As part of his action to tackle dirty air across the capital, Mayor Sadiq Khan has announced a series of measures that will accelerate the move to cleaner vehicles across London.
He will double payments for his van scrappage scheme to £7000, with £9500 also now available to those switching to electric vans.
The increased funding is intended to enable more van owners to switch to cleaner vehicles, while helping businesses prepare for the expansion of the Ultra Low Emission Zone (ULEZ) up to the North and South Circular next year, and the tightening of the London-wide Low Emission Zone (LEZ) standards this October.

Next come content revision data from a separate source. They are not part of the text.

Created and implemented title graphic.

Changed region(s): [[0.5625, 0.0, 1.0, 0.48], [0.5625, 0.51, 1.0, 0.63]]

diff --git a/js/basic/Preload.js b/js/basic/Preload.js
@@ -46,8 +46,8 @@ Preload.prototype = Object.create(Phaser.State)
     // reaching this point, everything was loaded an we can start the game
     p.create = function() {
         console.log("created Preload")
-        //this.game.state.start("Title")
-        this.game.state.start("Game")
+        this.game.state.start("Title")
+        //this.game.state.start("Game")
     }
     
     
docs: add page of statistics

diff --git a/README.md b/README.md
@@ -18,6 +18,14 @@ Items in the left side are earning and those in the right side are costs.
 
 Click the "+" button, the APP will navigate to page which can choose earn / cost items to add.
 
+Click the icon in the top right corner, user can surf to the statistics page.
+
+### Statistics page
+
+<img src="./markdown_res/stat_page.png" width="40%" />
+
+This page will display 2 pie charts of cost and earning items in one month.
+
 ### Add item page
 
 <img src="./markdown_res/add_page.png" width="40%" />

The Mayor has also announced that he is broadening the eligibility for the van scrappage scheme so that more businesses can benefit. Previously firms with fewer than 10 employees, defined as micro businesses, were eligible. Now small businesses, those with 50 or fewer employees, are also included.
Action is expected later this year to support small businesses operating heavy vehicles.
These vehicles, which include heavy goods vehicles (HGVs), coaches and buses that are not part of the TfL network, make up more than a third of the harmful pollution from transport.
To help clean up the heavy vehicle fleet, the van scrappage scheme will open to small businesses operating heavy vehicles later this year. TfL is finalising the details of the scheme, but it is expected that it will be in the form of a grant of around £15,000 for each polluting heavy vehicle, up to a maximum of three vehicles.
The latest moves have been warmly welcomed by the Freight Transport Association (FTA) with Head of South of England and Urban Policy, Natalie Chapman, saying that it would help the Mayor to achieve his clean air ambition without placing a heavy financial burden on the shoulders of local businesses.
“And while we are especially pleased to see TfL is developing a funding programme for HGVs — and look forward to seeing the details of this emerge in the coming months — we are calling for the body to recognise that currently there are very few retrofit options available for HGVs,” she added. “As such, whole vehicle replacement is the only viable option for the vast majority of the HGV fleet.”
Last reviewed 13 February 2020